There is another issue. The United Nations was founded around the time of World War II, some 75 years ago. (The United Nations was officially founded in October of 1945, but its original partner nations, which included the Allies, were already using the term UN during WWII.)
It was to replace the League of Nations, which was kind of a failure. The United Nations’ intentions were great. The Allies supported it in WWII, and of course it was “UN” troops that landed on the beaches of Normandy in June of 1944.
Those great intentions have … gone down the toilet.
In recent years, Cuba has been allowed to lead the UN Council on Human Rights. Now think about that for a second: a communist country with a horrific record on human rights, with rulers abusing and cracking down on freedom protesters within their own nation, running the Human Rights Council? And speaking on behalf of Puerto Rico? (Recently, 100 Cubans were arrested after going to church.)
As many of you know, I support independence for Puerto Rico. My vision of independence is vastly different from that of the Puerto Rico Independence Party (PIP). I believe in free markets, civil rights, and natural rights. I do not believe in communism. I do not support communism and I never will.
But in considering what the future might hold for an independent Puerto Rico, the question of the United Nations obviously comes up. And I’ve come to a decision. An independent Puerto Rico should not join the United Nations, unless it can join as a founding member.
There is a reason for this.
When the United Nations was formed, part of the rules was that new member nations would have to sign, ratify, and enforce (for at least fivve years) all existing treaties previously approved by the United Nations. The idea was to get new nations to join the United Nations as quickly as possible. In other words, a kind of pressure tactic.
Here is the problem: Puerto Rico wasn’t around as an independent country in 1944. It wasn’t around in 1945, 1950, 1960, 1970… The nation, as an independent country, has ever existed. So that means that if Puerto Rico joins the United Nations today, Puerto Rico would have to ratify and enforce 75 years of bad UN treaties, that are enforced as international law by the United Nations and its member states.
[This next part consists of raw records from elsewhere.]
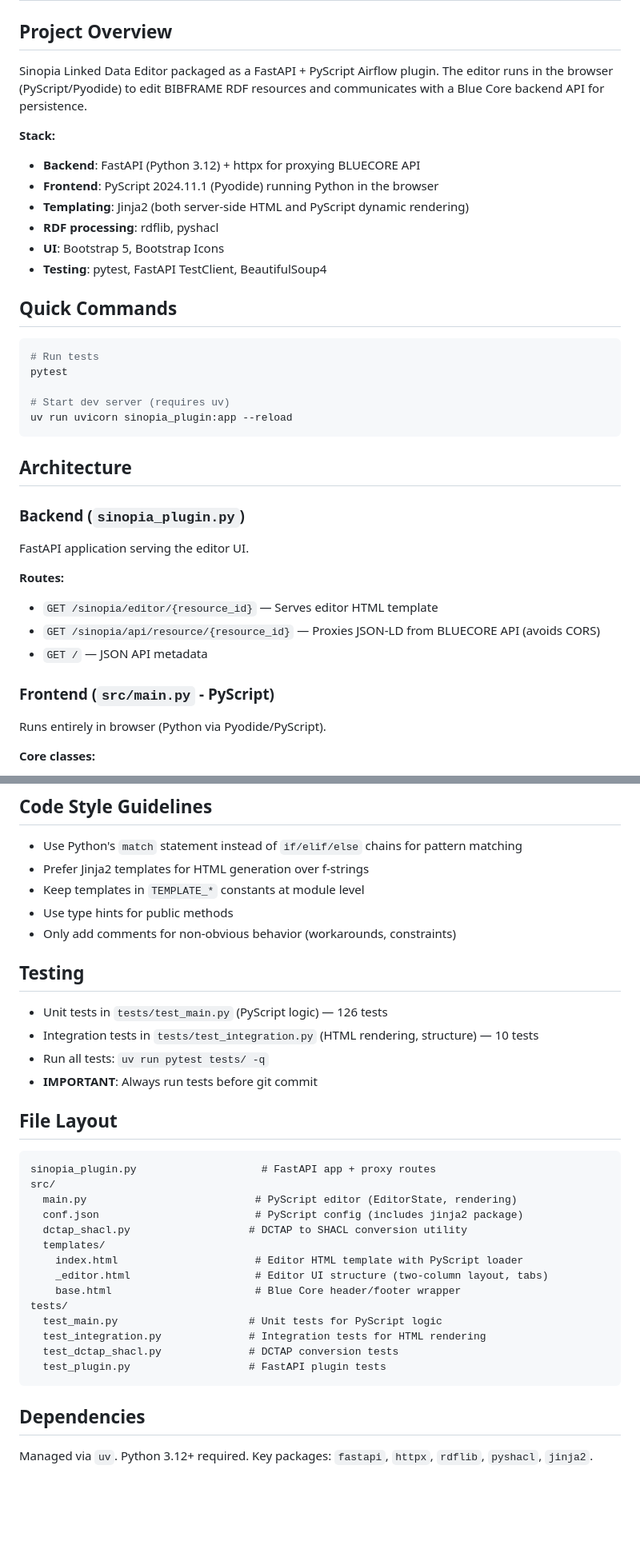
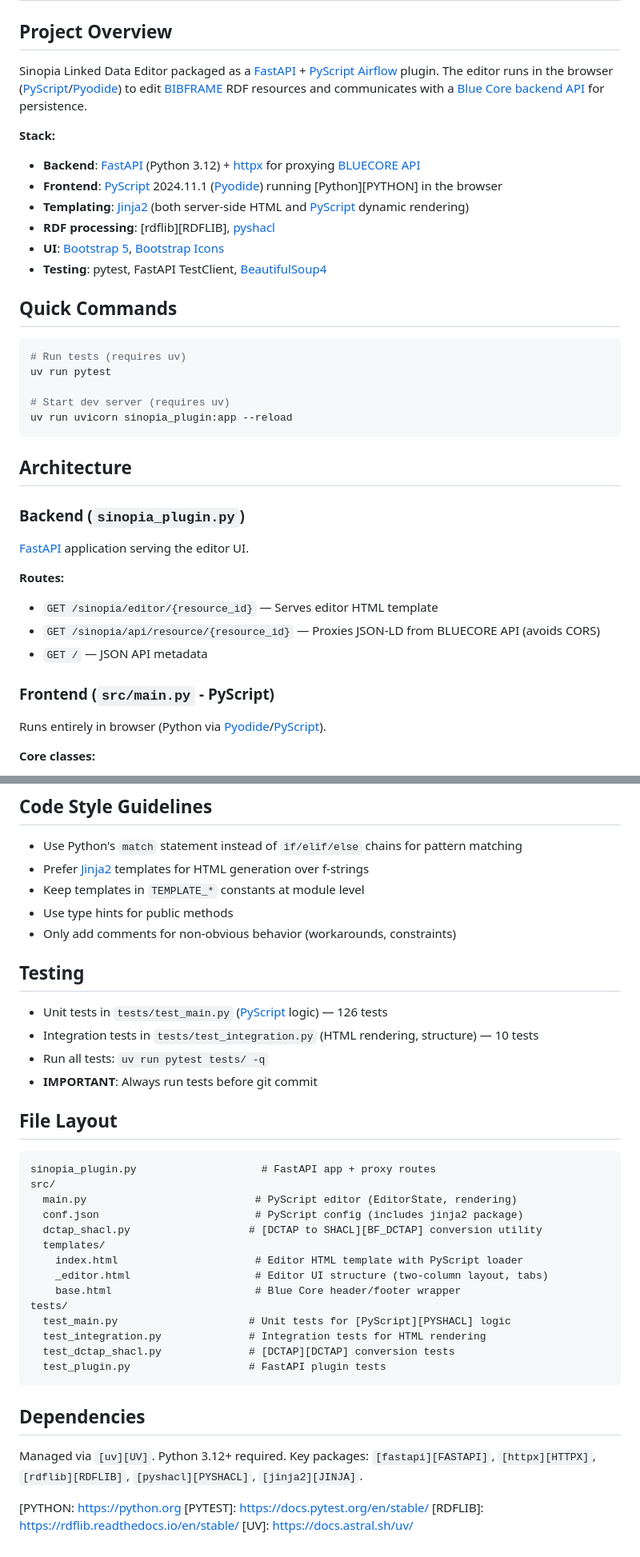
Before and after one commit to blue-core-lod/sinopia-plugin, a Markdown page: AGENTS.md, 2 parts joined by grey strips. Shown at 80% size. Rendered like a GitHub page; blank space fills up the shorter version.

````diff
--- a/AGENTS.md
+++ b/AGENTS.md
@@ -2,21 +2,23 @@
 
 ## Project Overview
 
-Sinopia Linked Data Editor packaged as a FastAPI + PyScript Airflow plugin. The editor runs in the browser (PyScript/Pyodide) to edit BIBFRAME RDF resources and communicates with a Blue Core backend API for persistence.
+Sinopia Linked Data Editor packaged as a [FastAPI][FASTAPI] + [PyScript][PYSCRIPT] [Airflow][AIRFLOW] plugin.
+The editor runs in the browser ([PyScript][PYSCRIPT]/[Pyodide][PYODIDE]) to edit
+[BIBFRAME][BF] RDF resources and communicates with a [Blue Core backend API][BC_API] for persistence.
 
 **Stack:**
-- **Backend**: FastAPI (Python 3.12) + httpx for proxying BLUECORE API
-- **Frontend**: PyScript 2024.11.1 (Pyodide) running Python in the browser
-- **Templating**: Jinja2 (both server-side HTML and PyScript dynamic rendering)
-- **RDF processing**: rdflib, pyshacl
-- **UI**: Bootstrap 5, Bootstrap Icons
-- **Testing**: pytest, FastAPI TestClient, BeautifulSoup4
+- **Backend**: [FastAPI][FASTAPI] (Python 3.12) + [httpx][HTTPX] for proxying [BLUECORE API][BC_API]
+- **Frontend**: [PyScript][PYODIDE] 2024.11.1 ([Pyodide][PYODIDE]) running [Python][PYTHON] in the browser
+- **Templating**: [Jinja2][JINJA] (both server-side HTML and [PyScript][PYODIDE] dynamic rendering)
+- **RDF processing**: [rdflib][RDFLIB], [pyshacl][PYSHACL]
+- **UI**: [Bootstrap 5][BOOTSTRAP], [Bootstrap Icons][BOOTSTRAP_ICONS]
+- **Testing**: pytest, FastAPI TestClient, [BeautifulSoup4][BS4]
 
 ## Quick Commands
 
 ```bash
-# Run tests
-pytest
+# Run tests (requires uv)
+uv run pytest
 
 # Start dev server (requires uv)
 uv run uvicorn sinopia_plugin:app --reload
@@ -25,7 +27,7 @@ uv run uvicorn sinopia_plugin:app --reload
 ## Architecture
 
 ### Backend (`sinopia_plugin.py`)
-FastAPI application serving the editor UI.
+[FastAPI][FASTAPI] application serving the editor UI.
 
 **Routes:**
 - `GET /sinopia/editor/{resource_id}` — Serves editor HTML template
@@ -33,7 +35,7 @@ FastAPI application serving the editor UI.
 - `GET /` — JSON API metadata
 
 ### Frontend (`src/main.py` - PyScript)
-Runs entirely in browser (Python via Pyodide/PyScript).
+Runs entirely in browser (Python via [Pyodide][PYODIDE]/[PyScript][PYSCRIPT]).
 
 **Core classes:**
 - `EditorState` — Holds resource URI, types, properties, triples, SHACL validation state
@@ -93,14 +95,14 @@ Runs entirely in browser (Python via Pyodide/PyScript).
 ## Code Style Guidelines
 
 - Use Python's `match` statement instead of `if/elif/else` chains for pattern matching
-- Prefer Jinja2 templates for HTML generation over f-strings
+- Prefer [Jinja2][JINJA] templates for HTML generation over f-strings
 - Keep templates in `TEMPLATE_*` constants at module level
 - Use type hints for public methods
 - Only add comments for non-obvious behavior (workarounds, constraints)
 
 ## Testing
 
-- Unit tests in `tests/test_main.py` (PyScript logic) — 126 tests
+- Unit tests in `tests/test_main.py` ([PyScript][PYSCRIPT] logic) — 126 tests
 - Integration tests in `tests/test_integration.py` (HTML rendering, structure) — 10 tests
 - Run all tests: `uv run pytest tests/ -q`
 - **IMPORTANT**: Always run tests before git commit
@@ -112,18 +114,37 @@ sinopia_plugin.py                    # FastAPI app + proxy routes
 src/
   main.py                           # PyScript editor (EditorState, rendering)
   conf.json                         # PyScript config (includes jinja2 package)
-  dctap_shacl.py                   # DCTAP to SHACL conversion utility
+  dctap_shacl.py                   # [DCTAP to SHACL][BF_DCTAP] conversion utility
   templates/
     index.html                      # Editor HTML template with PyScript loader
     _editor.html                    # Editor UI structure (two-column layout, tabs)
     base.html                       # Blue Core header/footer wrapper
 tests/
-  test_main.py                     # Unit tests for PyScript logic
+  test_main.py                     # Unit tests for [PyScript][PYSHACL] logic
   test_integration.py              # Integration tests for HTML rendering
-  test_dctap_shacl.py              # DCTAP conversion tests
+  test_dctap_shacl.py              # [DCTAP][DCTAP] conversion tests
   test_plugin.py                   # FastAPI plugin tests
 ```
 
 ## Dependencies
 
-Managed via `uv`. Python 3.12+ required. Key packages: `fastapi`, `httpx`, `rdflib`, `pyshacl`, `jinja2`.
+Managed via `[uv][UV]`. Python 3.12+ required. Key packages: `[fastapi][FASTAPI]`, `[httpx][HTTPX]`, `[rdflib][RDFLIB]`, `[pyshacl][PYSHACL]`, `[jinja2][JINJA]`.
+
+[AIRFLOW]: https://airflow.apache.org/
+[BC_API]: https://github.com/blue-core-lod/bluecore_api
+[BF]: https://bibframe.org/
+[BS4]: https://beautiful-soup-4.readthedocs.io/en/latest/
+[BOOTSTRAP]: https://getbootstrap.com/
+[BOOTSTRAP_ICONS]: https://icons.getbootstrap.com/
+[DCTAP]: https://www.dublincore.org/specifications/dctap/
+[BF_DCTAP]: https://bf-interop.github.io/DCTap/
+[FASTAPI]: https://fastapi.tiangolo.com/
+[HTTPX]: https://www.python-httpx.org/
+[JINJA]: https://jinja.palletsprojects.com/en/stable/
+[PYODIDE]: https://pyodide.org/en/stable/
+[PYSCRIPT]: https://pyscript.net/
+[PYSHACL]: https://github.com/rdflib/pyshacl
+[PYTHON: https://python.org
+[PYTEST]: https://docs.pytest.org/en/stable/
+[RDFLIB]: https://rdflib.readthedocs.io/en/stable/
+[UV]: https://docs.astral.sh/uv/
````
Also changed, not shown: other parts of AGENTS.md (+2 -2 lines), CLAUDE.md (added, +1 -0 lines).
If Puerto Rico becomes independent, it should hold out as long as possible from joining the United Nations, and if it is forced to join, the new constitution should include a clause where all treaties expire exactly five years and one day after they are ratified, unless purposely extended by the legislature or the people (my proposed constitution contains both options).
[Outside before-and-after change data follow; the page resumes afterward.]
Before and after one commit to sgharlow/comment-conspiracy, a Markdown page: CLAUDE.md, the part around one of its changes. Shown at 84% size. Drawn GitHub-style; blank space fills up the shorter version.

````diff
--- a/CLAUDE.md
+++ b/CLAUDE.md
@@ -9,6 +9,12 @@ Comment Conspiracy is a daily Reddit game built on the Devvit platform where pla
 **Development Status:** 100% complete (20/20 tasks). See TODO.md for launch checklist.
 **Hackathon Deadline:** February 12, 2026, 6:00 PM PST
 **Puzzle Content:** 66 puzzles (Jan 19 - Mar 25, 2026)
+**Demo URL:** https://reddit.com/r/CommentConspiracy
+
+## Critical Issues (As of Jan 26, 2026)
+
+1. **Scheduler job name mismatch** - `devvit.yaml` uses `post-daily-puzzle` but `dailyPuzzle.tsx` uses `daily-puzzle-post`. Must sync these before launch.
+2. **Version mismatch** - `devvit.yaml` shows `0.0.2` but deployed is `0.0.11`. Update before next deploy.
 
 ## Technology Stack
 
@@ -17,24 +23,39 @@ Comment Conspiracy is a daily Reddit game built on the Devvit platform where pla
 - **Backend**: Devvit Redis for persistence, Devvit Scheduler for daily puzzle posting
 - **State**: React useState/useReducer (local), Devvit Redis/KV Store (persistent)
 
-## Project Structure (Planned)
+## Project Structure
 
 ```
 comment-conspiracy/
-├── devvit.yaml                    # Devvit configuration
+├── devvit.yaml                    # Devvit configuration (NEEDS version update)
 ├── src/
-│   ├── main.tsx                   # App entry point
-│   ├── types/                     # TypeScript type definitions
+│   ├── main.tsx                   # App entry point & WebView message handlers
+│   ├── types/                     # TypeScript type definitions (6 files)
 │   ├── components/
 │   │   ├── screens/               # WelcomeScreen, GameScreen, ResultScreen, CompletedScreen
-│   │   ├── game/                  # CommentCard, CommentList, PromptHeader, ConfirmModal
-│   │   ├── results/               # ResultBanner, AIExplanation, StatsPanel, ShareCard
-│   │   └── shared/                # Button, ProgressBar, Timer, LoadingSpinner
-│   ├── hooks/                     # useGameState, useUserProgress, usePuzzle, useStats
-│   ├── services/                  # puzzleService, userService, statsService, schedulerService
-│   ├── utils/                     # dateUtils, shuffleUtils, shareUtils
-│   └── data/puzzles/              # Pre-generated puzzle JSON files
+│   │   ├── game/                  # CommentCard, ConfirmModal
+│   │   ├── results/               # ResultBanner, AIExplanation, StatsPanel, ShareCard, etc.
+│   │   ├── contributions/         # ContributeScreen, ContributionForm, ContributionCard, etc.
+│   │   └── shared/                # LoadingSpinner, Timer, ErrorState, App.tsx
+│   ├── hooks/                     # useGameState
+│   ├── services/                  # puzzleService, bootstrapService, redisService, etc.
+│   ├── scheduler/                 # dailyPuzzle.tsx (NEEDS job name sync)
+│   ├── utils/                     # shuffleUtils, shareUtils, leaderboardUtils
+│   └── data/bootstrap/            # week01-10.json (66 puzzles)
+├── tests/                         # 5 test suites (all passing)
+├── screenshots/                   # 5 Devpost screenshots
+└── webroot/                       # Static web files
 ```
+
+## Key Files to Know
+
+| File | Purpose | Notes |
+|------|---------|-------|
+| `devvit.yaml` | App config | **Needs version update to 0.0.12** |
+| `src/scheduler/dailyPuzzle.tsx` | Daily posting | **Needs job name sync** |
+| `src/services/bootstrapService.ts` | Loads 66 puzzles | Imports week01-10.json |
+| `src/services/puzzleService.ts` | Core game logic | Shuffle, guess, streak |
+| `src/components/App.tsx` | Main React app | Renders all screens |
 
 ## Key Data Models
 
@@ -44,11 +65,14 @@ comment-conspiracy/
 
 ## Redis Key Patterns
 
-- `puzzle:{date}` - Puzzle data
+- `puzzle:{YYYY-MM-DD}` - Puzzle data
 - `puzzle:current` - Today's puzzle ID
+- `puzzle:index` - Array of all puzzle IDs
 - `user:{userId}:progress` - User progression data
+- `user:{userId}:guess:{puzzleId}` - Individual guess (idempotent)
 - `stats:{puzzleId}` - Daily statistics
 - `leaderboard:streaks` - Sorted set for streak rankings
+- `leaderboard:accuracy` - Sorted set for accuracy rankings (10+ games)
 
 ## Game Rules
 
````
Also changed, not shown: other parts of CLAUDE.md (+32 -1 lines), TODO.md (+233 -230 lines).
The reason for this is that upon separating from the United States, Puerto Rico might be forced to join the United Nations and enforce all of those horrific treaties. But then five years and one day later, the legislature would have to consider each one individually and make a decision as to whether or not those treaties make sense, for the people of Puerto Rico.
Thanks for watching.